> **WORK REQUEST**:
How many lines below contain the string "highlighted"? Reply with the figure and no further words.

> **ENTRIES SHOWN**:
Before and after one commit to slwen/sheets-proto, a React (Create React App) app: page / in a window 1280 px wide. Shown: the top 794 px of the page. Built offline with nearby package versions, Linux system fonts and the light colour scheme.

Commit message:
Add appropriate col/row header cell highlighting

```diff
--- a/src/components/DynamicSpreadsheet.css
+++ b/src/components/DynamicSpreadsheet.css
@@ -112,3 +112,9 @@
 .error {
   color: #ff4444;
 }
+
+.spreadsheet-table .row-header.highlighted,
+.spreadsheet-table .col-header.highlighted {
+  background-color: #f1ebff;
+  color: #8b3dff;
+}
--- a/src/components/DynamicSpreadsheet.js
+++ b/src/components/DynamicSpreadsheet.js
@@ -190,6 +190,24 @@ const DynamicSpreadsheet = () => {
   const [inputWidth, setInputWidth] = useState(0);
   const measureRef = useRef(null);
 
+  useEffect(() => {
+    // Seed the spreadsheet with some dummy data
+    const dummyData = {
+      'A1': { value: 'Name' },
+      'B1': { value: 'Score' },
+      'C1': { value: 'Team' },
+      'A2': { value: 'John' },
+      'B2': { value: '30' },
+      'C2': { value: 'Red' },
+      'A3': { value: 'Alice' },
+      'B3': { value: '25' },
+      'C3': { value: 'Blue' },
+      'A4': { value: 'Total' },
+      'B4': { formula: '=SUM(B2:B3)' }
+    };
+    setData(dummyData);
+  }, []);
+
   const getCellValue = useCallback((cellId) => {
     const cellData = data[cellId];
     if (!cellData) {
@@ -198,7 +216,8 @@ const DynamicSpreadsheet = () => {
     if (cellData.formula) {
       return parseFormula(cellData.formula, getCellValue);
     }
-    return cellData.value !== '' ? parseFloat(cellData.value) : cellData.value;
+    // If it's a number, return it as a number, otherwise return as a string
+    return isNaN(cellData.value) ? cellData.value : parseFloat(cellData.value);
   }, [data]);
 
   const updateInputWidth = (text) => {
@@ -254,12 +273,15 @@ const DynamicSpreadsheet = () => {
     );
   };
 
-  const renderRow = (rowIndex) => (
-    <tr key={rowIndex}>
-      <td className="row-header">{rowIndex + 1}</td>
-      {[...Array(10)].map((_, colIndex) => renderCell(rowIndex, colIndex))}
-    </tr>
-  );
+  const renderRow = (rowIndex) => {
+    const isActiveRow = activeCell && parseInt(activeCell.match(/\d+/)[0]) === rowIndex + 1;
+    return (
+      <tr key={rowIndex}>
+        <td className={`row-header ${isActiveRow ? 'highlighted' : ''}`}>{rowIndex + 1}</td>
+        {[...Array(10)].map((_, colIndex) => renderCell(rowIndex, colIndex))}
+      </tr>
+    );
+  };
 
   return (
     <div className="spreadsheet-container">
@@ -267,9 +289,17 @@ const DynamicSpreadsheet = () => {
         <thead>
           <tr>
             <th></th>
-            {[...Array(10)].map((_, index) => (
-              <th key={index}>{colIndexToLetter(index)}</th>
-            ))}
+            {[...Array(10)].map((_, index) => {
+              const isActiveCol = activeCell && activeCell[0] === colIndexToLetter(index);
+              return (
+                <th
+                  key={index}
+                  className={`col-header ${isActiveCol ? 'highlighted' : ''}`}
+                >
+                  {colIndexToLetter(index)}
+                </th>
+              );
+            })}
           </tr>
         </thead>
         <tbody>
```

> **WRITTEN SOLUTION**:
4